§ GOAL OF THE EXERCISE: Find and copy the lines in the records beneath this task that contain the word "light".

(SUPPLIED MATERIAL Opens)

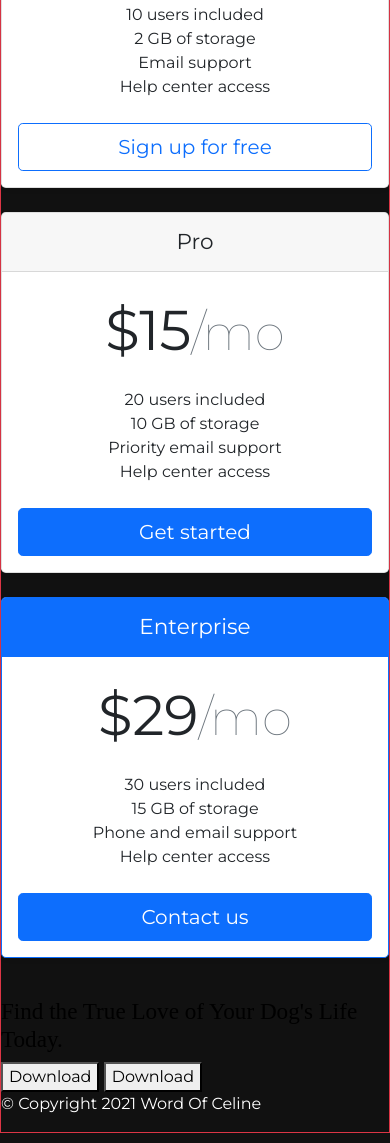
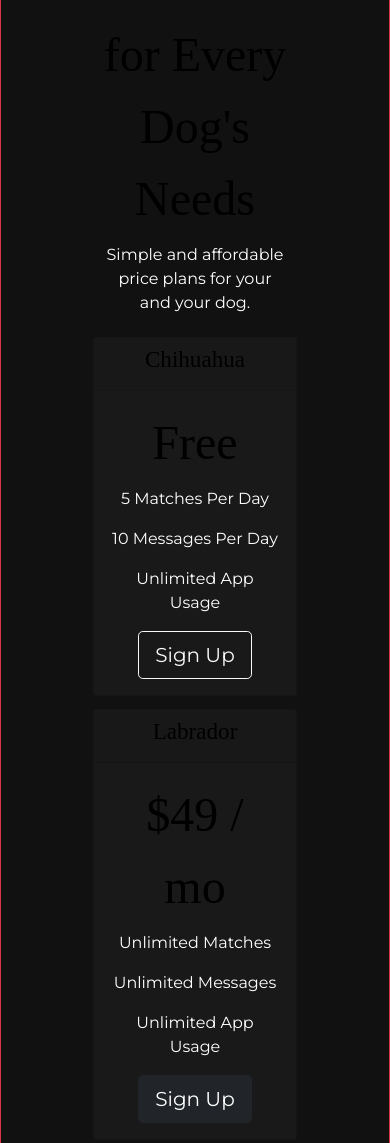
Before and after one commit to estherbabe/WORD-OF-CELINE, a plain HTML site: page Index.html in a window 390 px wide. Shown: the part 5706-6849 px from the top of the page. Drawn offline with nearby package versions, Linux system fonts and the light colour scheme.

Commit message:
added media query

```diff
--- a/Css/Style.css
+++ b/Css/Style.css
@@ -30,14 +30,15 @@ p {
     color: #fff;
 }
 .container-fluid {
-    padding: 2% 7%;
+    padding: 2% 7% 7%;
 }
 
 /* title image  */
 
-.black-bath {
+.title-image {
     width: 100%;
     transform: rotate(9deg);
+    right: 50%;
 }
 
 /* navigation bar  */
@@ -74,6 +75,7 @@ p {
 
 #features {
     padding: 5% 10%;
+    position: relative;
     /* background-color:#f2f2f2; */
 }
  .feature-box{
@@ -213,3 +215,41 @@ input:focus {
      background-position: center;
     background-size: cover;
  }
+
+/* pricing */
+.card {
+    background-color: #191919;
+}
+
+#pricing {
+    padding: 100px;
+    text-align: center;
+}
+
+.pricing-column {
+   padding: 3% 2%;
+}
+
+
+/* CTA section */
+
+#cta {
+    background-color: #a64dff;
+    padding: 7% 15%;
+}
+
+.cta-heading {
+    font-family: "Montserrat-Black";
+    font-size: 3.5rem;
+}
+
+@media (max-width:1028px) {
+#title {
+    text-align: center;
+}
+
+.title-image {
+   position: static;
+   transform: rotate(0);
+}
+}
--- a/Index.html
+++ b/Index.html
@@ -60,7 +60,8 @@
                 </nav>
                 <div class="row">
                     <div class="col-lg-6">
-                        <h1>Connect with us more, get access to exclusive drops, event dates, live videos & more. Download
+                        <h1>Connect with us more, get access to exclusive drops, event dates, live videos & more.
+                            Download
                             the <i>WORD
                                 OF CELINE</i> app.</h1>
                         <button type="button" class="btn btn-dark btn-lg download-button"> <i class="fab fa-apple"></i>
@@ -69,7 +70,7 @@
                                 class="fab fa-google-play"></i> Download</button>
                     </div>
                     <div class="col-lg-6">
-                        <img class="black-bath" src="Images/Black_Women_Bath.jpg" alt="Black women in bathrobes">
+                        <img class="title-image" src="Images/Black_Women_Bath.jpg" alt="Black women in bathrobes">
                     </div>
                 </div>
             </div>
@@ -119,7 +120,8 @@
                             </div>
                             <div class="col-md-6">
                                 <p>Home</p>
-                                <h2 class="slideshow-text">Your guide to incoporating <em>mood-changing</em> colors in your
+                                <h2 class="slideshow-text">Your guide to incoporating <em>mood-changing</em> colors in
+                                    your
                                     interior</h2>
                                 <em>enroute to ikea</em>
                             </div>
@@ -186,11 +188,13 @@
                         </div>
                     </div>
                 </div>
-                <button class="carousel-control-prev" type="button" data-bs-target="#Feed-carousel" data-bs-slide="prev">
+                <button class="carousel-control-prev" type="button" data-bs-target="#Feed-carousel"
+                    data-bs-slide="prev">
                     <span class="carousel-control-prev-icon"></span>
                     <span class="visually-hidden">Previous</span>
                 </button>
-                <button class="carousel-control-next" type="button" data-bs-target="#Feed-carousel" data-bs-slide="next">
+                <button class="carousel-control-next" type="button" data-bs-target="#Feed-carousel"
+                    data-bs-slide="next">
                     <span class="carousel-control-next-icon"></span>
                     <span class="visually-hidden">Next</span>
                 </button>
@@ -218,7 +222,8 @@
                         </form>
                     </div>
                     <div class="d-flex w-100 mt-3">
-                        <p>By clicking SIGN UP, you agree to receive emails from <em>word of celine</em> and agree to our terms of use and privacy policy.</p>
+                        <p>By clicking SIGN UP, you agree to receive emails from <em>word of celine</em> and agree to
+                            our terms of use and privacy policy.</p>
                     </div>
                 </div>
             </div>
@@ -227,89 +232,58 @@
         <!-- Pricing -->
 
         <section id="pricing">
+            <h2>A Plan for Every Dog's Needs</h2>
+            <p>Simple and affordable price plans for your and your dog.</p>
 
             <div class="row row-cols-1 row-cols-md-3 mb-3 text-center">
-                <div class="col">
-                  <div class="card mb-4 rounded-3 shadow-sm">
-                    <div class="card-header py-3">
-                      <h4 class="my-0 fw-normal">Free</h4>
+
+                <div class="pricing-column col-lg-4 col-md-6">
+                    <div class="card">
+                        <div class="card-header">
+                            <h3>Chihuahua</h3>
                         </div>
                         <div class="card-body">
-                      <h1 class="card-title pricing-card-title">$0<small class="text-muted fw-light">/mo</small></h1>
-                      <ul class="list-unstyled mt-3 mb-4">
-                        <li>10 users included</li>
-                        <li>2 GB of storage</li>
-                        <li>Email support</li>
-                        <li>Help center access</li>
-                      </ul>
-                      <button type="button" class="w-100 btn btn-lg btn-outline-primary">Sign up for free</button>
-                    </div>
-                  </div>
-                </div>
-                <div class="col">
-                  <div class="card mb-4 rounded-3 shadow-sm">
-                    <div class="card-header py-3">
-                      <h4 class="my-0 fw-normal">Pro</h4>
-                    </div>
-                    <div class="card-body">
-                      <h1 class="card-title pricing-card-title">$15<small class="text-muted fw-light">/mo</small></h1>
-                      <ul class="list-unstyled mt-3 mb-4">
-                        <li>20 users included</li>
-                        <li>10 GB of storage</li>
-                        <li>Priority email support</li>
-                        <li>Help center access</li>
-                      </ul>
-                      <button type="button" class="w-100 btn btn-lg btn-primary">Get started</button>
-                    </div>
-                  </div>
-                </div>
-                <div class="col">
-                  <div class="card mb-4 rounded-3 shadow-sm border-primary">
-                    <div class="card-header py-3 text-white bg-primary border-primary">
-                      <h4 class="my-0 fw-normal">Enterprise</h4>
-                    </div>
-                    <div class="card-body">
-                      <h1 class="card-title pricing-card-title">$29<small class="text-muted fw-light">/mo</small></h1>
-                      <ul class="list-unstyled mt-3 mb-4">
-                        <li>30 users included</li>
-                        <li>15 GB of storage</li>
-                        <li>Phone and email support</li>
-                        <li>Help center access</li>
-                      </ul>
-                      <button type="button" class="w-100 btn btn-lg btn-primary">Contact us</button>
-                    </div>
+                            <h2>Free</h2>
+                            <p>5 Matches Per Day</p>
+                            <p>10 Messages Per Day</p>
+                            <p>Unlimited App Usage</p>
+                            <button class="btn btn-outline-light btn-lg" type="button">Sign Up</button>
                         </div>
                     </div>
                 </div>
 
-            <!-- <h2>A Plan for Every Dog's Needs</h2>
-            <p>Simple and affordable price plans for your and your dog.</p>
-
-
-            <h3>Chihuahua</h3>
-            <h2>Free</h2>
-            <p>5 Matches Per Day</p>
-            <p>10 Messages Per Day</p>
-            <p>Unlimited App Usage</p>
-            <button type="button">Sign Up</button>
-
-
+                <div class="pricing-column col-lg-4 col-md-6">
+                    <div class="card">
+                        <div class="card-header">
                             <h3>Labrador</h3>
+                        </div>
+                        <div class="card-body">
                             <h2>$49 / mo</h2>
                             <p>Unlimited Matches</p>
                             <p>Unlimited Messages</p>
                             <p>Unlimited App Usage</p>
-            <button type="button">Sign Up</button>
+                            <button class="btn btn-dark btn-lg" type="button">Sign Up</button>
+                        </div>
+                    </div>
+                </div>
 
-
+                <div class="pricing-column col-lg-4 col-md-12">
+                    <div class="card">
+                        <div class="card-header">
                             <h3>Mastiff</h3>
+                        </div>
+                        <div class="card-body">
                             <h2>$99 / mo</h2>
                             <p>Pirority Listing</p>
                             <p>Unlimited Matches</p>
                             <p>Unlimited Messages</p>
                             <p>Unlimited App Usage</p>
-            <button type="button">Sign Up</button> -->
+                            <button class="btn btn-dark btn-lg" type="button">Sign Up</button>
+                        </div>
+                    </div>
+                </div>
 
+            </div>
     </section>
 
 
@@ -317,7 +291,7 @@
 
     <section id="cta">
 
-            <h3>Find the True Love of Your Dog's Life Today.</h3>
+        <h3 class="cta-heading">Find the True Love of Your Dog's Life Today.</h3>
         <button type="button">Download</button>
         <button type="button">Download</button>
 
```
Lines whose indentation alone changed are shown as unchanged.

(SUPPLIED MATERIAL Closes)

§ WRITTEN SOLUTION:
Before and after one commit to estherbabe/WORD-OF-CELINE, a plain HTML site: page Index.html in a window 390 px wide. Shown: the part 5706-6849 px from the top of the page. Drawn offline with nearby package versions, Linux system fonts and the light colour scheme.
-                      <h1 class="card-title pricing-card-title">$0<small class="text-muted fw-light">/mo</small></h1>
-                      <h1 class="card-title pricing-card-title">$15<small class="text-muted fw-light">/mo</small></h1>
-                      <h1 class="card-title pricing-card-title">$29<small class="text-muted fw-light">/mo</small></h1>
+                            <button class="btn btn-outline-light btn-lg" type="button">Sign Up</button>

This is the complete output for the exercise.